  • Brand: Horch
  • Car Code: 540694

1936 Horch 853 Special Roadster Recreation

August Horch was born in Winningen in 1868. After a technical education at engineering school, he worked for a marine engine manufacturer in Leipzig. This job was followed by a position managing Karl Benz's motor works at Mannheim, which was followed by Horch seeking financial backing for his own venture. His departure from Benz's motor works was prompted by frustrations over the conservative approach and regarding the rear-engined 'horseless carriages' as outdated. Horch's first automobile of 1900 featured a front-mounted, twin-cylinder engine and shaft-driven rear axle. Larger four and six-cylinder models followed. Horch was active in competitions and trials of the day, though these excursions would bring August into conflict with his fellow directors and force his departure in 1909 to found Audi.

Paul Daimler, son of Gottlieb, was hired as Chief Engineer in 1923, to modernize the engines in the lineup. The first car to benefit from his expertise was the 300 Model. Power was from a 3.2-liter, double-overhead camshaft straight eight engine. After Daimler's departure Fritz Fiedler designed a single-overhead cam straight-eight engine for the Horch 450, which was followed by the 6-liter V-12 powered 600 and 670 Models in 1931 and the 3.5-liter V8 engined 830B in 1933. Horch attracted wealthy clientele, and their cars wore elaborate and exclusive bodies ranging from cabriolet to a close limousine.

Horch became part of the Auto Union in 1932, joining with Audi, DKW and Wanderer. In 1936, Horch introduced the 4.9-liter Type 853 with power by a Fiedler-design, SOHC, ten-bearing straight eight mounted in a well-built chassis and fitted with a four-speed overdrive gearbox with servo-assisted hydraulic brakes providing the stopping power. The 853 and 853a would remain in production until the outbreak of war, by which time 950 of these exclusive vehicles had been built.

After WW2, Horch's Zwickau factory ended up on the eastern side of the border where it would eventually be pressed into service manufacturing the utilitarian Trabant.
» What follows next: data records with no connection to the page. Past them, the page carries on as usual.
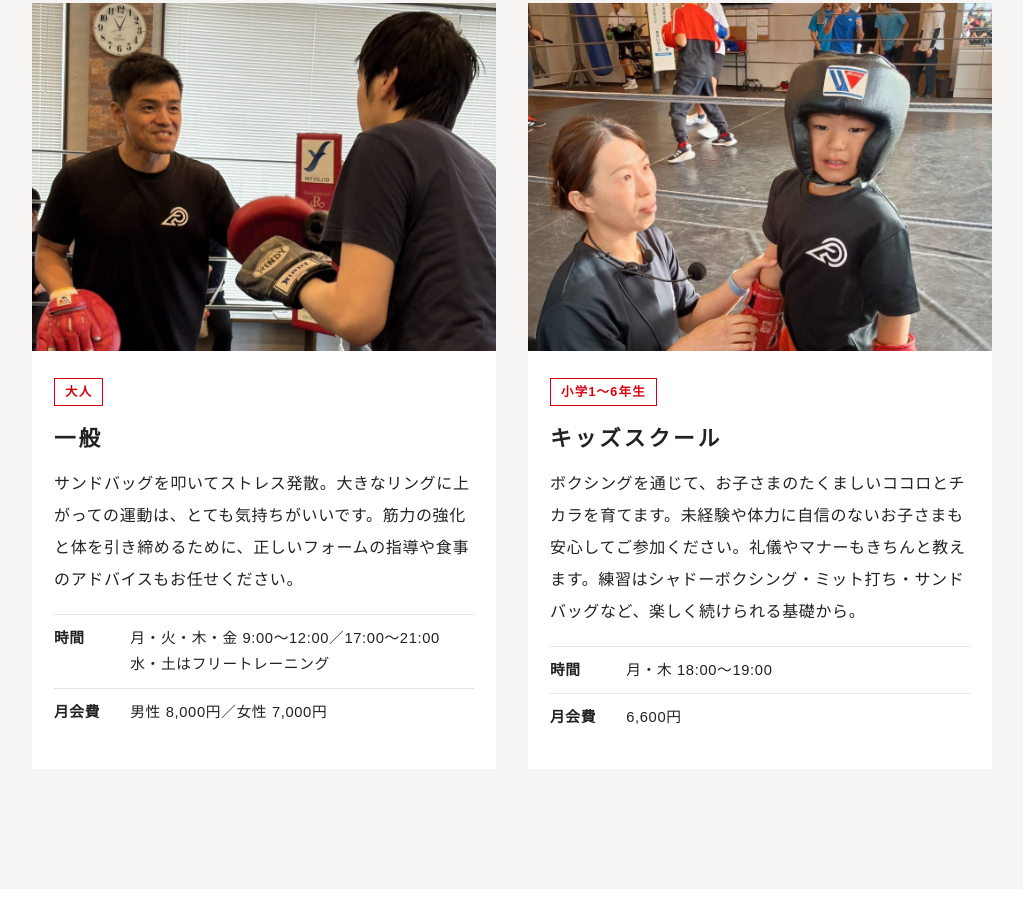
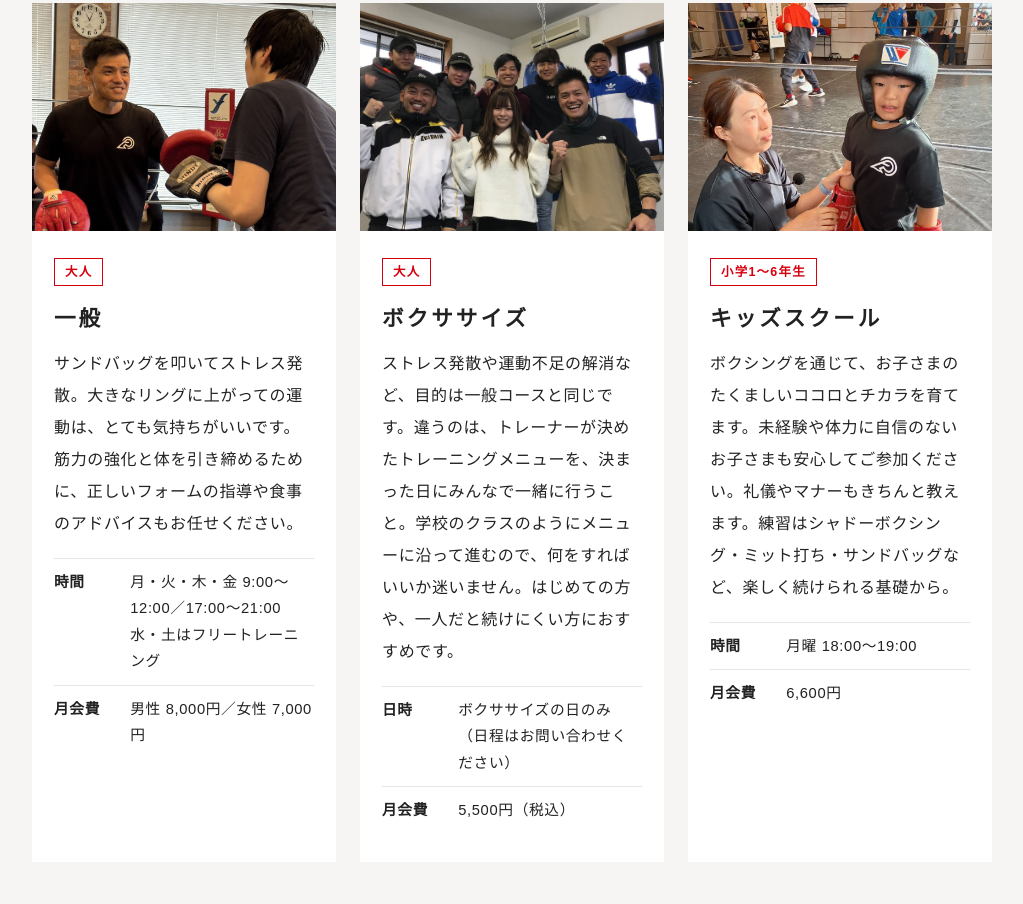
Before and after one commit to haru20190621-a11y/firststep-site, a plain HTML site: page index.html in a window 1280 px wide. Shown: the part 1836-2740 px from the top of the page, without its empty margins (128-1151 px from the left). Drawn offline with Linux system fonts and the light colour scheme; no server answers.

Commit message:
Add the boxercise membership and move kids school to Mondays only
Co-Authored-By: Claude Opus 5.5 <noreply@anthropic.com>

```diff
--- a/index.html
+++ b/index.html
@@ -5,7 +5,7 @@
 <meta name="viewport" content="width=device-width, initial-scale=1">
 <meta name="robots" content="noindex, nofollow"><!-- 下書きの間は検索に載せない。公開するときにこの行を消す -->
 <title>FIRST STEP｜鯖江市のボクシングジム（福井県）</title>
-<meta name="description" content="福井県鯖江市のボクシングジム FIRST STEP（ファーストステップ）。世界一アットホームなボクシングジム。大人の一般コースと、小学生のキッズスクール。見学・体験のご予約はこのページから24時間受け付けています。">
+<meta name="description" content="福井県鯖江市のボクシングジム FIRST STEP（ファーストステップ）。世界一アットホームなボクシングジム。大人の一般コースとボクササイズ、小学生のキッズスクール。見学・体験のご予約はこのページから24時間受け付けています。">
 <meta name="theme-color" content="#111111">
 <link rel="preconnect" href="https://fonts.googleapis.com">
 <link rel="preconnect" href="https://fonts.gstatic.com" crossorigin>
@@ -81,13 +81,25 @@
         </div>
       </article>
       <article class="program">
+        <img class="photo" src="images/boxercise.jpg" alt="ジムの中で、笑顔でポーズをとる大人の会員とトレーナー" width="1440" height="1440" loading="lazy">
+        <div class="program-body">
+          <p class="tag">大人</p>
+          <h3>ボクササイズ</h3>
+          <p>ストレス発散や運動不足の解消など、目的は一般コースと同じです。違うのは、トレーナーが決めたトレーニングメニューを、決まった日にみんなで一緒に行うこと。学校のクラスのようにメニューに沿って進むので、何をすればいいか迷いません。はじめての方や、一人だと続けにくい方におすすめです。</p>
+          <dl class="meta">
+            <div><dt>日時</dt><dd>ボクササイズの日のみ<br>（日程はお問い合わせください）</dd></div>
+            <div><dt>月会費</dt><dd>5,500円（税込）</dd></div>
+          </dl>
+        </div>
+      </article>
+      <article class="program">
         <img class="photo tall" src="images/kids-care.jpg" alt="ヘッドギアの紐を直してもらう、赤いグローブの子ども" width="1050" height="1400" loading="lazy">
         <div class="program-body">
           <p class="tag">小学1〜6年生</p>
           <h3>キッズスクール</h3>
           <p>ボクシングを通じて、お子さまのたくましいココロとチカラを育てます。未経験や体力に自信のないお子さまも安心してご参加ください。礼儀やマナーもきちんと教えます。練習はシャドーボクシング・ミット打ち・サンドバッグなど、楽しく続けられる基礎から。</p>
           <dl class="meta">
-            <div><dt>時間</dt><dd>月・木 18:00〜19:00</dd></div>
+            <div><dt>時間</dt><dd>月曜 18:00〜19:00</dd></div>
             <div><dt>月会費</dt><dd>6,600円</dd></div>
           </dl>
         </div>
@@ -139,7 +151,8 @@
       <tr><th scope="row">入会費</th><td>6,600円</td></tr>
       <tr><th scope="row">月会費（男性）</th><td>8,000円</td></tr>
       <tr><th scope="row">月会費（女性）</th><td>7,000円</td></tr>
-      <tr><th scope="row">キッズスクール<small>小学1〜6年生・月・木 18:00〜19:00</small></th><td>6,600円／月</td></tr>
+      <tr><th scope="row">月会費（ボクササイズ）<small>ボクササイズの日のみ</small></th><td>5,500円（税込）</td></tr>
+      <tr><th scope="row">キッズスクール<small>小学1〜6年生・月曜 18:00〜19:00</small></th><td>6,600円／月</td></tr>
     </table>
     <p class="center"><a class="link-more" href="#trial">まずは見学・体験から</a></p>
   </section>
@@ -155,7 +168,7 @@
       <tr><th scope="row">土</th><td>9:00〜17:00<small>フリートレーニング</small></td></tr>
       <tr><th scope="row">日・祝日</th><td>休業</td></tr>
     </table>
-    <p class="note center">キッズスクールは 月・木 18:00〜19:00</p>
+    <p class="note center">キッズスクールは 月曜 18:00〜19:00</p>
   </section>
 
   <section class="sec" id="community">
@@ -181,7 +194,7 @@
     </div>
     <div class="faq">
       <details><summary>ボクシングは初めてです。大丈夫ですか？</summary><p>はい。構えやパンチの打ち方、正しいフォームからトレーナーが指導します。キッズスクールも、未経験や体力に自信のないお子さまが安心して参加できます。</p></details>
-      <details><summary>女性や子どもも通えますか？</summary><p>はい。女性の月会費（7,000円）と、小学生のキッズスクール（月・木 18:00〜19:00）があります。</p></details>
+      <details><summary>女性や子どもも通えますか？</summary><p>はい。女性の月会費（7,000円）と、小学生のキッズスクール（月曜 18:00〜19:00）があります。</p></details>
       <details><summary>見学だけでもいいですか？</summary><p>はい。見学も歓迎です。ご家族やご友人と一緒にどうぞ。</p></details>
       <details><summary>体験の料金や持ち物を知りたいです。</summary><p>下の「<a href="#trial">見学・体験の予約</a>」に載せています。載っていないときや、分からないことがあるときは、お気軽にお電話（<a href="tel:090-5689-2408">090-5689-2408</a>）でお問い合わせください。</p></details>
     </div>
--- a/style.css
+++ b/style.css
@@ -220,6 +220,9 @@ input, select, textarea { width: 100%; font: inherit; letter-spacing: .02em; pad
 .meta dt { font-weight: 700; }
 .meta dd { margin: 0; }
 @media (min-width: 768px) { .programs { grid-template-columns: 1fr 1fr; gap: 32px; } }
+/* コースが3つ（一般・ボクササイズ・キッズ）。タブレットは2列で3つ目を真ん中に、PCは3列（2026-11-11） */
+@media (min-width: 768px) and (max-width: 1099px) { .programs > .program:nth-child(3):last-child { grid-column: 1 / -1; justify-self: center; width: calc(50% - 16px); } }
+@media (min-width: 1100px) { .programs { grid-template-columns: repeat(3, 1fr); gap: 24px; } }
 
 .trainer { display: grid; gap: 28px; align-items: start; }
 .trainer .photo { aspect-ratio: 618 / 500; object-position: top; filter: grayscale(1) contrast(1.05); }   /* 下の黒い帯は切る */
```
Also changed, not shown: images/boxercise.jpg (added).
This particular 1936 Horch 853 was purchased in Hungary in 2011 by Appel Klassiker. The car's original body was lost either during World War II or after, thus it is not clear if the car original carried a factory Sportcabriolet of an independently coachbuilt body when new. After Klassiker acquired the car, it was given a restoration in 2011 that was completed in 2017, taking thousands of working hours. A replica body in the style of the style of the Horch 853 Spezialroadster was built. It is believed that only seven examples of the Spezialroadster were built in period.

The finished vehicle was painted in a period-correct appearance consisting of silver metallic. A coach line was applied through the mudguards, doors, bonnet, and the rear of the body. The interior was done in black velour carpet, piped in the same leather that was used for the seats. The dashboard was done in burl wood veneer that was lacquered and polished.

Power is from a 4494 SOHC inline 8-cylidner engine fitted with a single carburetor and offering 100 horsepower. There is a five-speed manual transmission, independent front suspension, and four-wheel hydraulic drum brakes.

Descriptions & pictures by supercars & conceptcarz

Production Start 1936
Country of origin Germany